Mission Impossible clings to top spot

Mission Impossible clings to top spot

Disney's A Wrinkle in Time was also denied a release in China earlier this year, while the studio's new action film Mission Impossible: Fallout and Ant-Man and The Wasp were are among the Disney films which have opened there this year. They have apparently taken offence at the character's comparison to President Xi Jinping.

The government in Beijing has censored online images of Winnie the Pooh after some opponents likened the bear's appearance to President Xi Jinping and have used Pooh as a symbol of resistance.

In 2014, a photographed handshake between Xi and Japanese Prime Minister Shinzo Abe was matched with an image of Pooh gripping the hoof of his gloomy donkey friend Eeyore.

Chinese authorities immediately censored the meme after it became viral on social media.

The new film tells the story of a now middle-aged Christopher Robin, whose mundane life takes a turn when he is unexpectedly reunited with the Hundred Acre Wood's Winnie-the-Pooh, Tigger, Piglet and other animals from his childhood.




China, the world's second-largest film market, limits the number of foreign-made films allowed into the country to 34 a year.

The ban is part of the government's reported crackdown on banning Winnie the Pooh from the country's internet due to comparisons of the character to Chinese President Xi Jinping.

In June, Chinese authorities blocked American TV provider HBO after Last Week Tonight host John Oliver ridiculed Xi's sensitivity over being compared to Winnie-the-Pooh.

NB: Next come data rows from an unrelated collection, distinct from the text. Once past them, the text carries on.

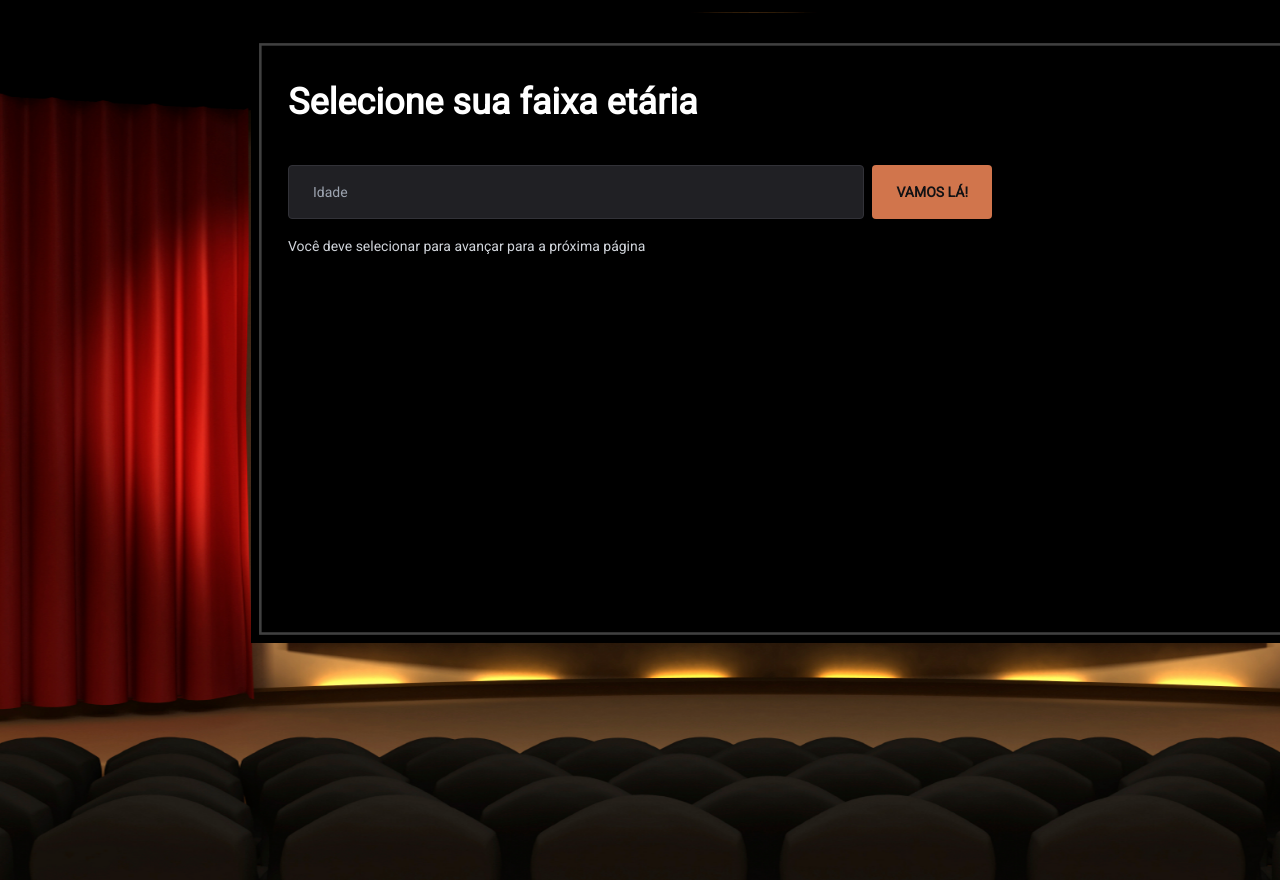
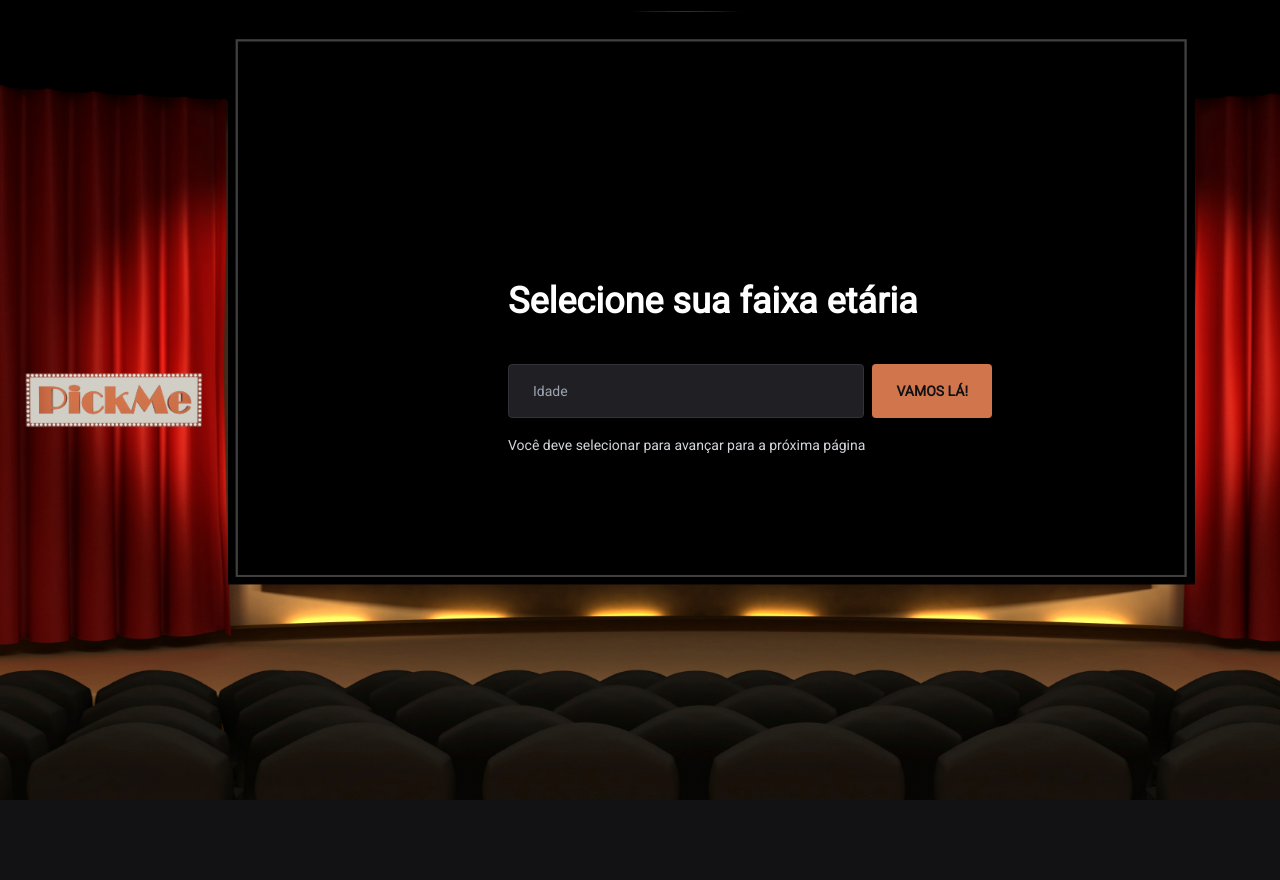
Before and after one commit to S204-Inatel-2022-2/InaHell_Front_End, a Next.js app: page /age in a window 1280 px wide. After the commit the page ends 800 px from the top, so only its background shows below. Built offline with nearby package versions, Linux system fonts and the light colour scheme.

Commit message:
Adicionados componentes para auxiliar na navegação entre páginas

```diff
--- /dev/null
+++ b/src/components/Buttons/index.js
@@ -0,0 +1,23 @@
+import { Link } from 'react-router-dom';
+
+import './style.css';
+
+export default function ButtonNext() { //colocar link de acordo coma pagina em que estiver
+    return (
+        <div className="next">
+            <Link to="/">
+
+            </Link>
+        </div>
+    )
+}
+
+export default function ButtonPrevious() { //colocar link de acordo coma pagina em que estiver
+    return (
+        <div className="previous">
+            <Link to="/">
+
+            </Link>
+        </div>
+    )
+}
--- /dev/null
+++ b/src/components/Title/index.js
@@ -0,0 +1,8 @@
+
+export default function Title({ children}) {
+    return (
+        <div className="title">
+            {children}
+        </div>
+    )
+}
--- a/src/pages/age/index.tsx
+++ b/src/pages/age/index.tsx
@@ -1,6 +1,12 @@
 import Image from 'next/image'
 import appPreviewImg from '../../assets/claquete.png'
+import logo from '../../assets/logo.png'
 import { FormEvent, useState } from 'react'
+
+import ButtonNext from '../../components/Buttons';
+import ButtonPrevious from '../../components/Buttons';
+
+import Title from '../../components/Title';
 
 export let idade = ''
 
@@ -16,7 +22,20 @@ export default function Age() {
   }
 
   return (
-    <div className="max-w-[1124px] h-screen mr-72 ml-72 items-center">
+    <div className="max-w-[1124px] h-screen mr-72 ml-6 grid grid-cols-2 items-center">
+
+      <div className='text-gray-100'>
+        <Title>
+          <a href="/"><Image
+            src={logo}
+            alt=""
+            quality={100}
+            width={180}
+            height={180}
+          /></a>
+        </Title>
+      </div>
+
       <main className="mb-36 mt-20">
 
         <h1 className="mt-0 text-white text-4xl font-bold leading-tight">
@@ -47,5 +66,6 @@ export default function Age() {
       </main>
 
     </div>
+
   )
 }
```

In 2015, the political analysis portal Global Risk Insights called a picture of Xi standing up through the roof of a parade vehicle paired with an image of a Winnie the Pooh toy auto "China's most censored photo" of the year.

This article has been adapted from its original source.